%%

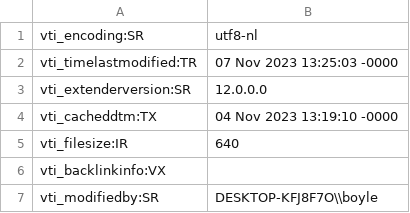
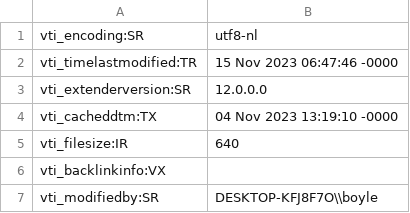
Before and after one commit to boylesg/boylesg.github.io, a CSV file: FindATradie/SQL/_vti_cnf/members.csv, drawn as a sheet.

```diff
--- a/FindATradie/SQL/_vti_cnf/members.csv
+++ b/FindATradie/SQL/_vti_cnf/members.csv
@@ -1,3 +1,3 @@
 vti_encoding:SR|utf8-nl
-vti_timelastmodified:TR|07 Nov 2023 13:25:03 -0000
+vti_timelastmodified:TR|15 Nov 2023 06:47:46 -0000
 vti_extenderversion:SR|12.0.0.0
```
Also changed, not shown: FindATradie/SQL/members.csv, 35 other files.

%%

## Assignment:
Copy out every entry above, character for character, excluding pictures.

## Response area:
Before and after one commit to boylesg/boylesg.github.io, a CSV file: FindATradie/SQL/_vti_cnf/members.csv, drawn as a sheet.

```diff
--- a/FindATradie/SQL/_vti_cnf/members.csv
+++ b/FindATradie/SQL/_vti_cnf/members.csv
@@ -1,3 +1,3 @@
 vti_encoding:SR|utf8-nl
-vti_timelastmodified:TR|07 Nov 2023 13:25:03 -0000
+vti_timelastmodified:TR|15 Nov 2023 06:47:46 -0000
 vti_extenderversion:SR|12.0.0.0
```
Also changed, not shown: FindATradie/SQL/members.csv, 35 other files.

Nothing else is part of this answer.